Otter Cove, Big Sur, California
Last light—on one of the northernmost stretches of the Big Sur coast, not far south of Point Lobos. By the time I was ready and the waves were sufficient, the light appeared to have faded, but the film said otherwise. The exposure had to be made nearly wide-open, at f/11, to avoid excessive water movement. Transparency films are far less tolerant of exposure variation than either black and white or color negative films. The latitude of transparency films is often less than zero, that is, most subjects would be both over and underexposed at the same time with an averaging exposure. For this and other reasons, obtaining optimum exposures with transparencies is far more difficult than with negatives. To understand film well, it was absolutely essential to know very well the nature and meaning of the film's so-called characteristic curve or density vs. log exposure curve (or three curves in the case of color film). This is the logarithmically plotted graph of the optical density which results in a film, with given processing, in response to a full range of exposure levels.

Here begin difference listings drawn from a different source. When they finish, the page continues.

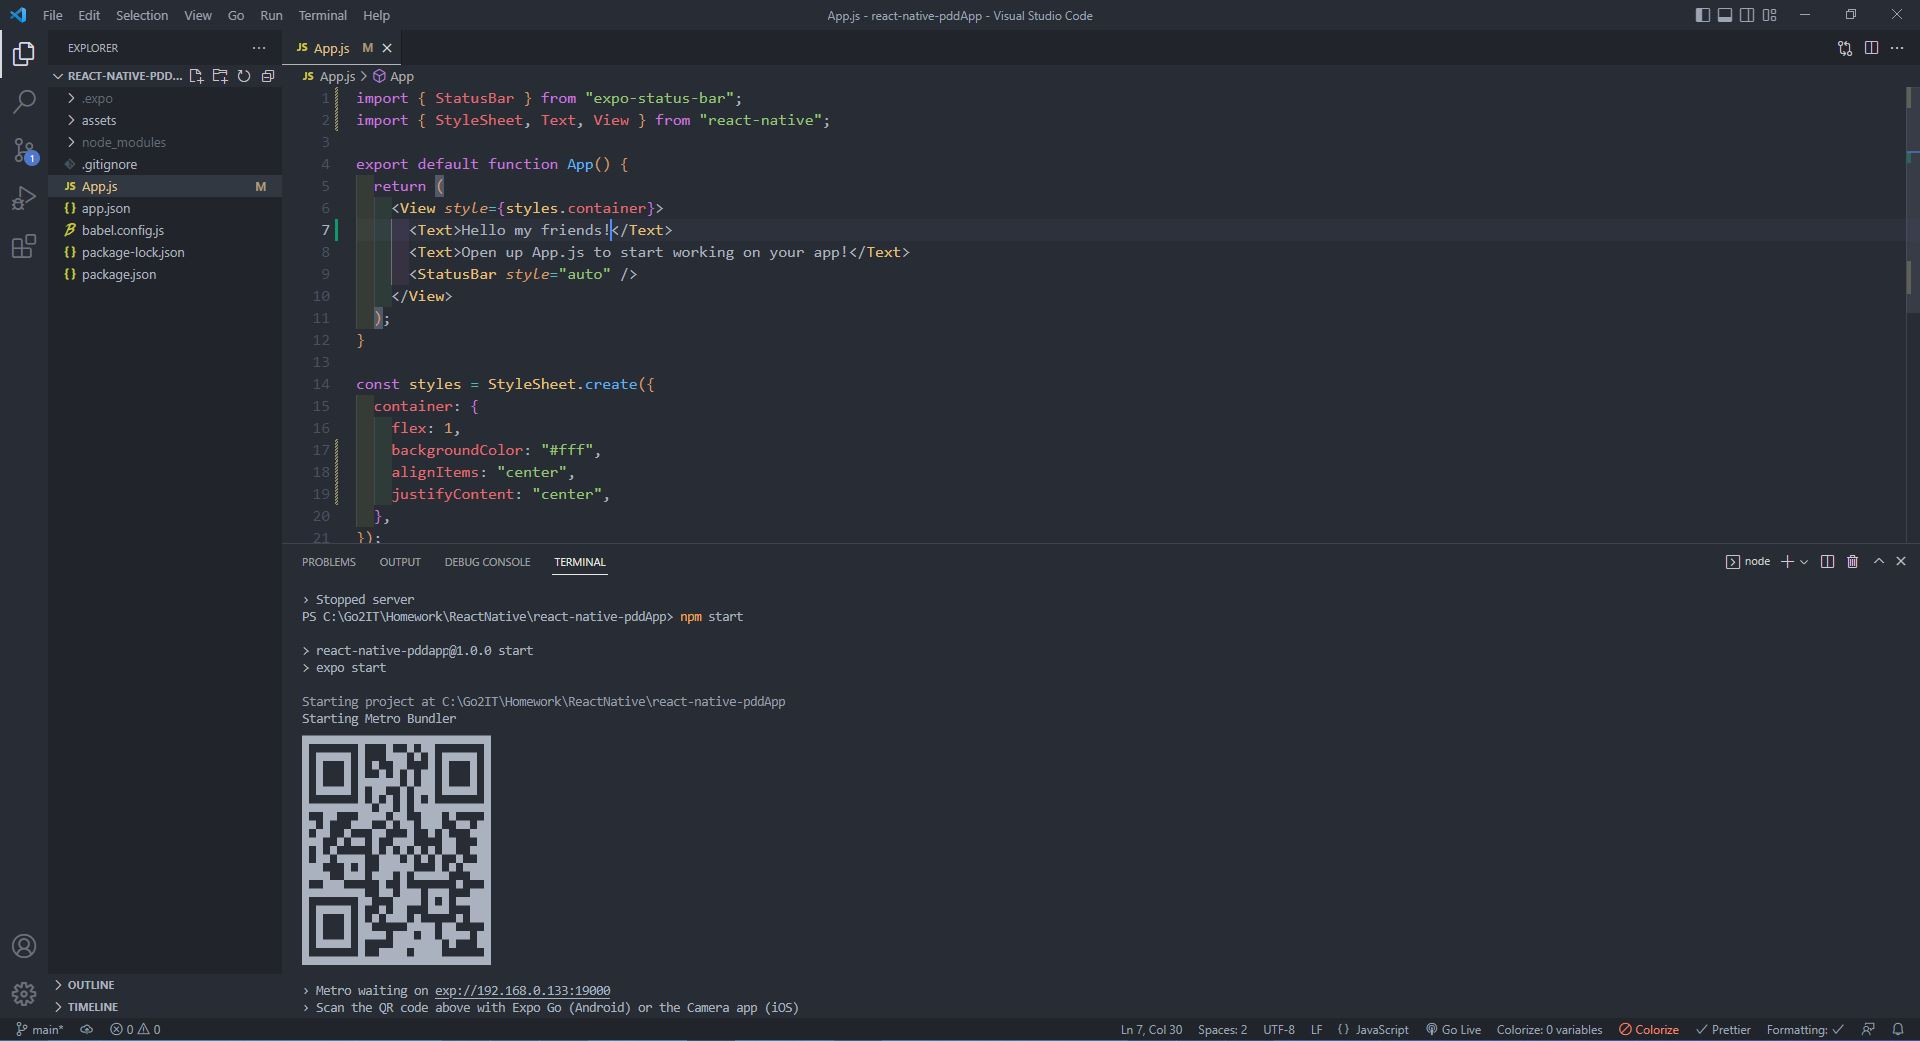
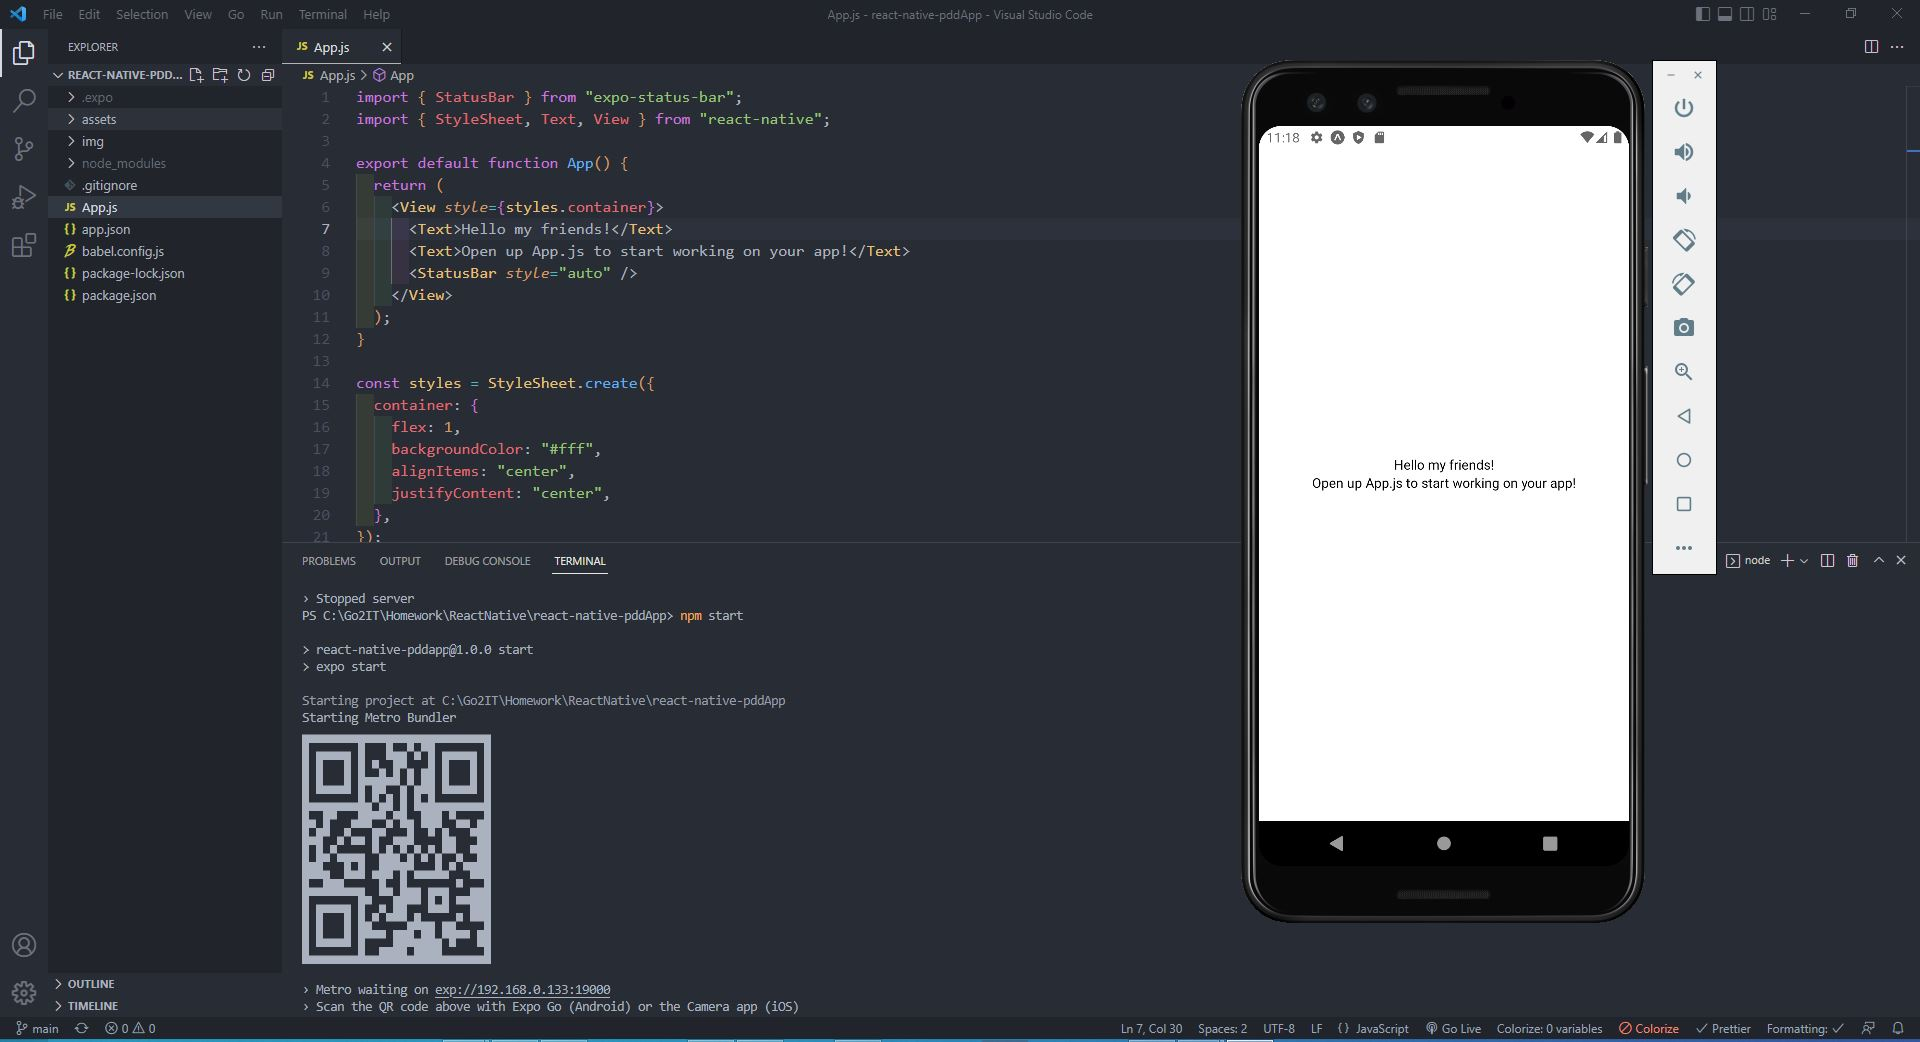
add url for screen

diff --git a/readme.md b/readme.md
@@ -1,0 +1,2 @@
+#screen of app
+https://drive.google.com/file/d/1CUIUhPiVJzWyghmnTer2xOZhAgFqLUqQ/view?usp=sharing
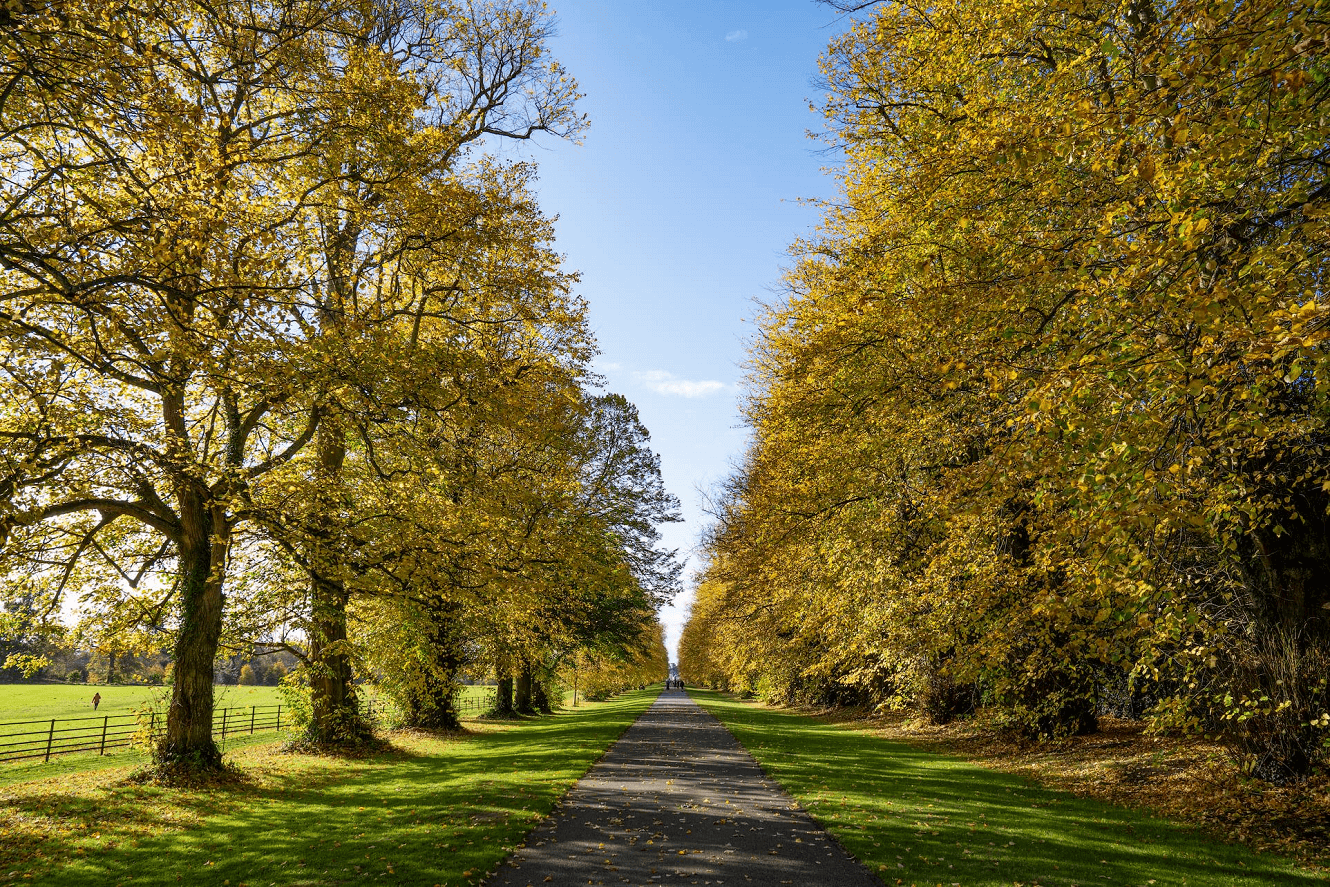
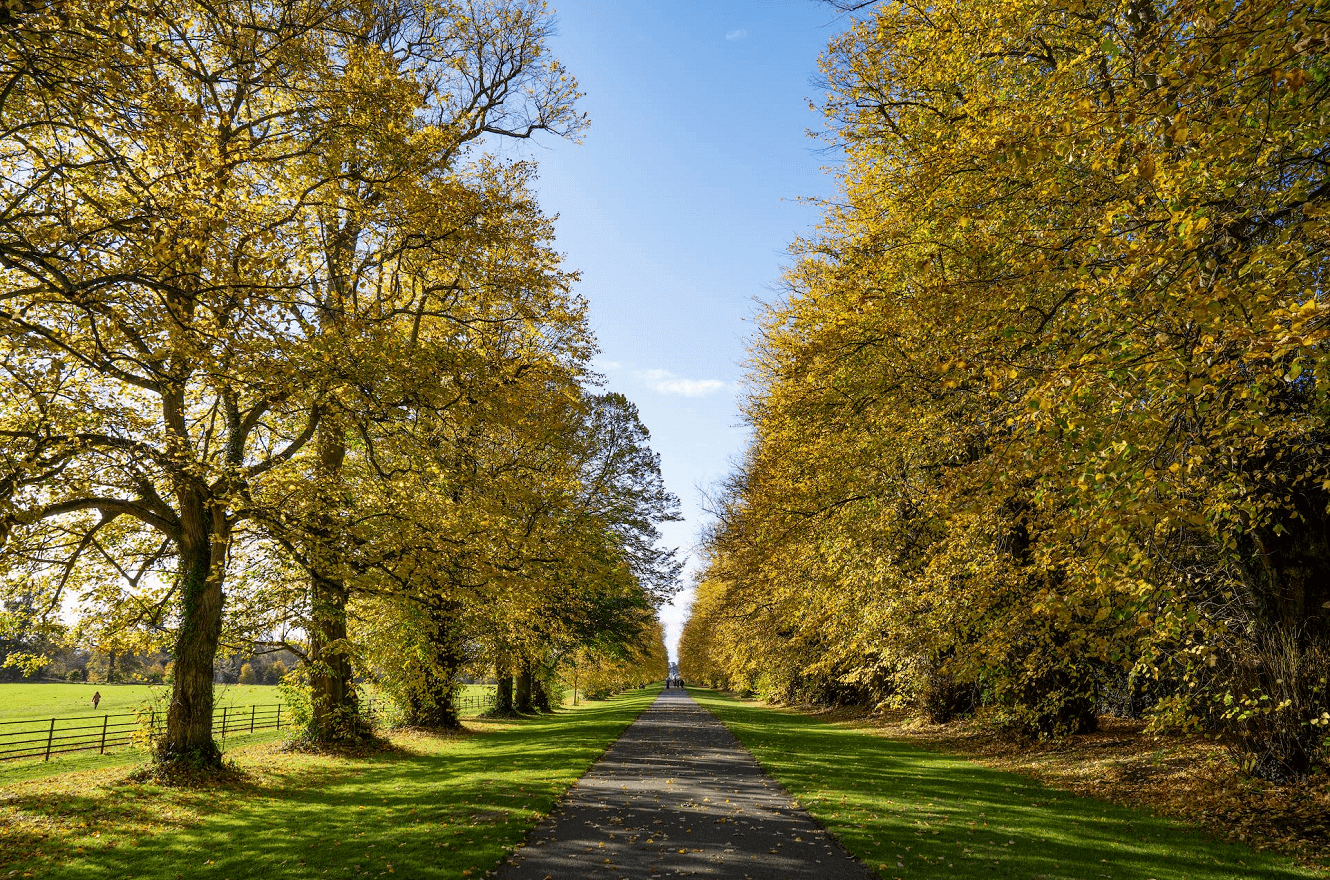
maint: Replace resized and compressed images for carousel

diff --git a/index.html b/index.html
@@ -46,13 +46,16 @@
             <div id="carouselControls" class="carousel slide" data-bs-ride="carousel">
                 <div class="carousel-inner">
                     <div class="carousel-item active">
-                    <img src="./assets/images/s1-castletown-house-wide3.png" class="d-block w-100 h-100" alt="...">
+                    <img src="./assets/images/s1-castletown-house-wide3-default.png" class="d-lg-none w-100 h-100" alt="..."> 
+                    <img src="./assets/images/s1-castletown-house-wide3.png" class="d.none d-lg-block w-100 h-100" alt="...">
                     </div>
                     <div class="carousel-item">
-                    <img src="./assets/images/s1-castletown-avenue.png" class="d-block w-100 h-100" alt="...">
+                    <img src="./assets/images/s1-castletown-avenue-default.png" class="d-lg-none w-100 h-100" alt="...">
+                    <img src="./assets/images/s1-castletown-avenue.png" class="d.none d-lg-block w-100 h-100" alt="...">
                     </div>
                     <div class="carousel-item">
-                    <img src="./assets/images/s1-oughterard.png" class="d-block w-100 h-100" alt="...">
+                    <img src="./assets/images/s1-conolly-folly-default.png" class="d-md-none w-100 h-100" alt="...">
+                    <img src="./assets/images/s1-conolly-folly.png" class="d.none d-md-block w-100 h-100" alt="...">
                     </div>
                 </div>
                 <button class="carousel-control-prev" type="button" data-bs-target="#carouselControls" data-bs-slide="prev">

diff --git a/assets/css/style.css b/assets/css/style.css
@@ -1,4 +1,6 @@
-
+html {
+  scroll-behavior: smooth;
+}
 
 /* ********************************************************* Navbar */
 
@@ -26,5 +28,10 @@ height:100%;
 background-repeat:no-repeat;
 background-size:cover;
 background-size: cover;
-background-position: center center;
+background-position: center auto;
+}
+
+.fitImage{
+    width: 100%;
+    box-sizing:border-box;
 }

Today's sensors have changed this situation rather drastically, affording ready access to a much longer tone scale, easy control over exposure levels, tremendously more sensitivity to light, and the chance for perfect white balance after the fact.